┌────────

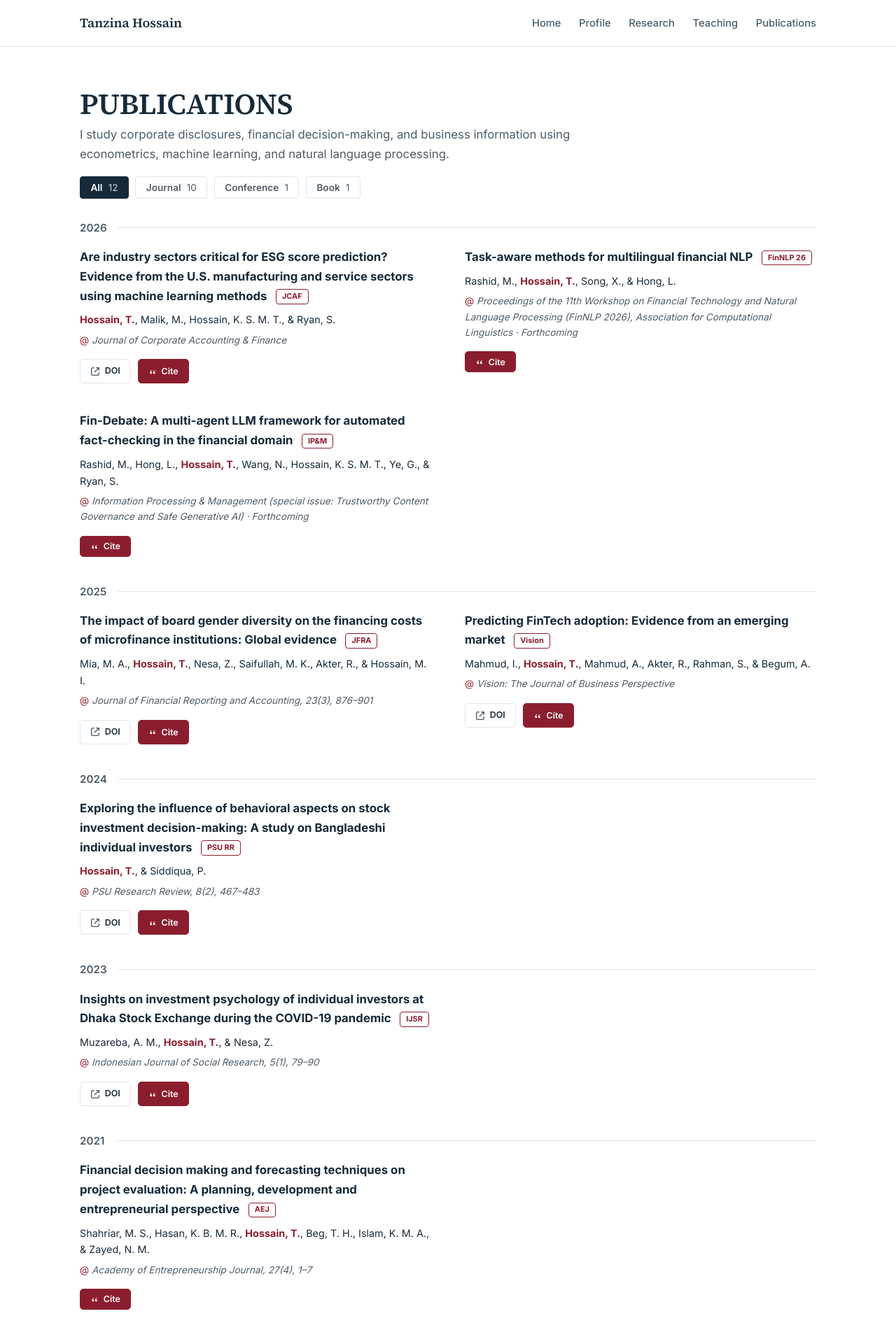
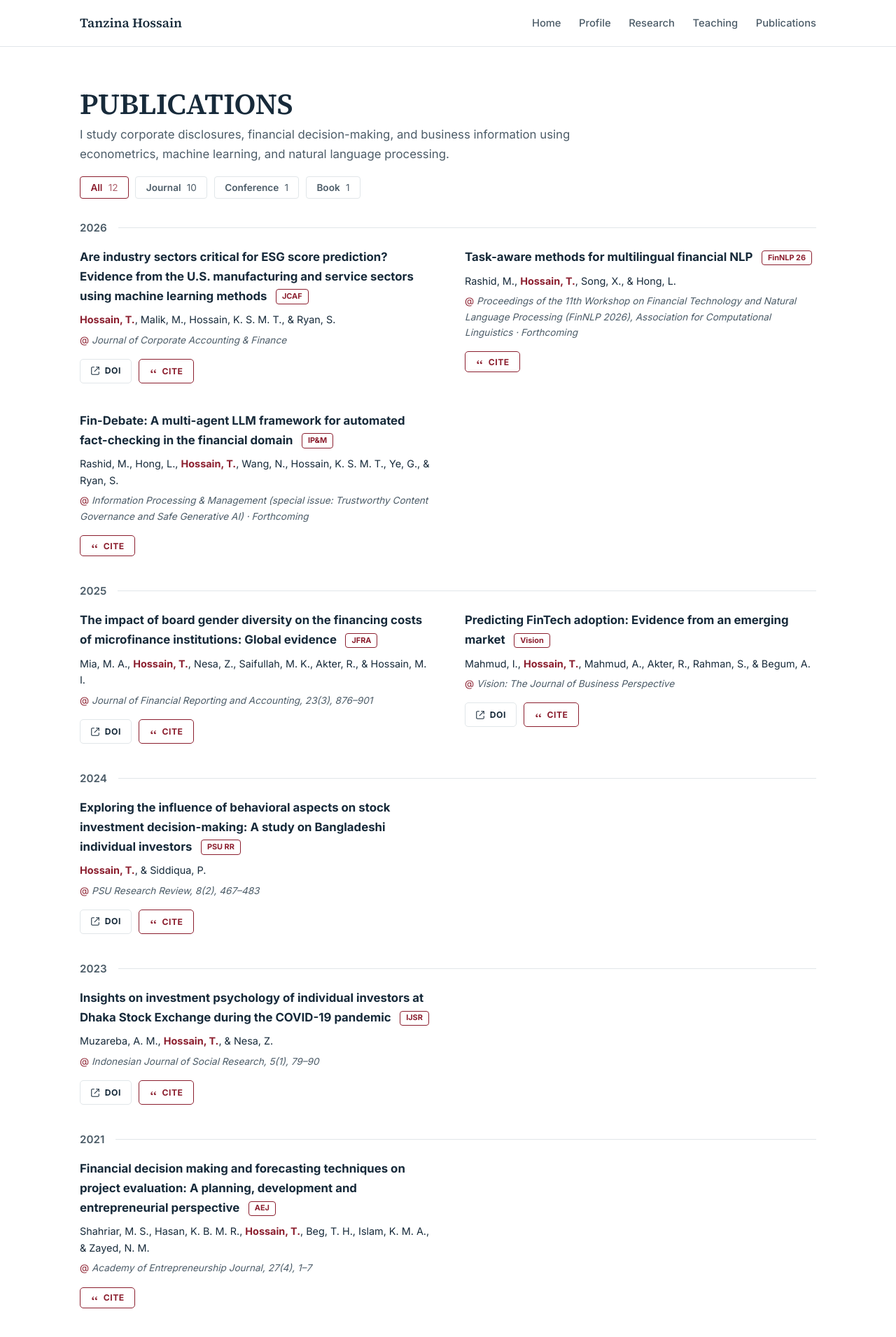
Before and after one commit to tanzinahossain/tanzinahossain.github.io, a Jekyll site: the page built from publications/index.html, in a window 1280 px wide. Shown: the top 1911 px of the page at 70% size. Built offline with Jekyll 4.4.1, drawn with Linux system fonts in a browser that asks for light colours.

Commit message:
Redesign publication buttons to a consistent outline style: no solid fills, maroon borders/text for active and emphasized states, Cite shown in uppercase
Co-Authored-By: Claude Sonnet 5 <noreply@anthropic.com>

```diff
--- a/assets/css/style.css
+++ b/assets/css/style.css
@@ -106,11 +106,11 @@ h1{margin-bottom:.3rem}
 .status-tag{display:inline-block; font-size:.72rem; font-weight:600; text-transform:uppercase; letter-spacing:.05em; color:var(--blue); background:rgba(53,106,138,.08); border:1px solid rgba(53,106,138,.25); border-radius:3px; padding:.15rem .55rem; margin-top:.3rem}
 
 .pub-filters{display:flex; flex-wrap:wrap; gap:.6rem; margin-bottom:2rem}
-.pub-filter-btn{font-family:var(--sans); font-size:.85rem; font-weight:600; color:var(--text-muted); background:var(--white); border:1px solid var(--border); border-radius:4px; padding:.45rem .9rem; cursor:pointer}
+.pub-filter-btn{font-family:var(--sans); font-size:.85rem; font-weight:600; color:var(--text-muted); background:var(--white); border:1.5px solid var(--border); border-radius:4px; padding:.45rem .9rem; cursor:pointer; transition:border-color .15s, color .15s}
 .pub-filter-btn span{font-weight:400; color:var(--text-muted); margin-left:.3rem}
 .pub-filter-btn:hover{border-color:var(--teal); color:var(--teal)}
-.pub-filter-btn.active{background:var(--navy); border-color:var(--navy); color:var(--white)}
-.pub-filter-btn.active span{color:#C9D3D9}
+.pub-filter-btn.active{background:var(--white); border-color:var(--teal); color:var(--teal)}
+.pub-filter-btn.active span{color:var(--teal); opacity:.7}
 .pub-year{font-family:var(--sans); color:var(--text-muted); font-size:.95rem; font-weight:600; margin-bottom:1.2rem; display:flex; align-items:center; gap:1rem}
 .pub-year::after{content:""; flex:1; height:1px; background:var(--border)}
 .pub-list{display:flex; flex-direction:column}
@@ -135,25 +135,25 @@ h1{margin-bottom:.3rem}
 .pub-entry .pv{margin-top:.35rem; font-style:italic; color:var(--text-muted); font-size:.85rem}
 .pub-entry .pv-icon{font-style:normal; color:var(--maroon)}
 
-/* ===== Citation chips and expandable Cite box ===== */
+/* ===== Citation chips and expandable Cite box — all outline, no solid fills ===== */
 .chips{display:flex; flex-wrap:wrap; gap:.6rem; margin-top:1rem}
 .chip-outline, .chip-solid{
-  font-family:var(--sans); font-size:.78rem; font-weight:600;
+  font-family:var(--sans); font-size:.76rem; font-weight:700; text-transform:uppercase; letter-spacing:.04em;
   padding:.4rem .9rem; cursor:pointer; text-decoration:none; display:inline-flex; align-items:center; gap:.4rem;
-  border-radius:5px; border:1px solid;
+  border-radius:5px; border:1.5px solid; background:var(--white); transition:border-color .15s, color .15s;
 }
-.chip-outline{background:var(--white); color:var(--navy); border-color:var(--border)}
-.chip-outline:hover{border-color:var(--navy); text-decoration:none}
-.chip-solid{background:var(--maroon); color:var(--white); border-color:var(--maroon)}
-.chip-solid:hover{background:#6E1723; border-color:#6E1723}
+.chip-outline{color:var(--navy); border-color:var(--border)}
+.chip-outline:hover{border-color:var(--maroon); color:var(--maroon); text-decoration:none}
+.chip-solid{color:var(--maroon); border-color:var(--maroon)}
+.chip-solid:hover{background:rgba(139,30,46,.06)}
 
-.citebox{margin-top:1rem; border:1px solid var(--border); border-radius:6px; overflow:hidden}
+.citebox{margin-top:1rem; border:1.5px solid var(--border); border-radius:6px; overflow:hidden}
 .cite-tabs{display:flex; align-items:center; justify-content:space-between; gap:.75rem; padding:.6rem .8rem; border-bottom:1px solid var(--border)}
 .cite-tab-group{display:flex; gap:.5rem}
-.cite-tab{font-size:.68rem; font-weight:700; text-transform:uppercase; letter-spacing:.06em; border:1px solid var(--border); background:var(--white); color:var(--text-muted); border-radius:4px; padding:.3rem .8rem; cursor:pointer}
-.cite-tab.active{background:var(--maroon); border-color:var(--maroon); color:var(--white)}
-.cite-copy{font-size:.68rem; font-weight:700; text-transform:uppercase; letter-spacing:.06em; border:1px solid var(--border); background:var(--white); color:var(--navy); border-radius:4px; padding:.3rem .8rem; cursor:pointer}
-.cite-copy:hover{border-color:var(--teal); color:var(--teal)}
+.cite-tab{font-size:.68rem; font-weight:700; text-transform:uppercase; letter-spacing:.06em; border:1.5px solid var(--border); background:var(--white); color:var(--text-muted); border-radius:4px; padding:.3rem .8rem; cursor:pointer; transition:border-color .15s, color .15s}
+.cite-tab.active{background:var(--white); border-color:var(--maroon); color:var(--maroon)}
+.cite-copy{font-size:.68rem; font-weight:700; text-transform:uppercase; letter-spacing:.06em; border:1.5px solid var(--border); background:var(--white); color:var(--navy); border-radius:4px; padding:.3rem .8rem; cursor:pointer; transition:border-color .15s, color .15s}
+.cite-copy:hover{border-color:var(--maroon); color:var(--maroon)}
 .cite-content{background:rgba(139,30,46,.06); padding:.9rem}
 .cite-content pre{margin:0; font-family:monospace; font-size:.78rem; line-height:1.6; white-space:pre-wrap; word-break:break-word; color:var(--text-muted)}
 [hidden]{display:none !important}
```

└────────

Identify the lines in the entries that hold "sans" and return each one.

### Output of the exercise
-.pub-filter-btn{font-family:var(--sans); font-size:.85rem; font-weight:600; color:var(--text-muted); background:var(--white); border:1px solid var(--border); border-radius:4px; padding:.45rem .9rem; cursor:pointer}
+.pub-filter-btn{font-family:var(--sans); font-size:.85rem; font-weight:600; color:var(--text-muted); background:var(--white); border:1.5px solid var(--border); border-radius:4px; padding:.45rem .9rem; cursor:pointer; transition:border-color .15s, color .15s}
 .pub-year{font-family:var(--sans); color:var(--text-muted); font-size:.95rem; font-weight:600; margin-bottom:1.2rem; display:flex; align-items:center; gap:1rem}
-  font-family:var(--sans); font-size:.78rem; font-weight:600;
+  font-family:var(--sans); font-size:.76rem; font-weight:700; text-transform:uppercase; letter-spacing:.04em;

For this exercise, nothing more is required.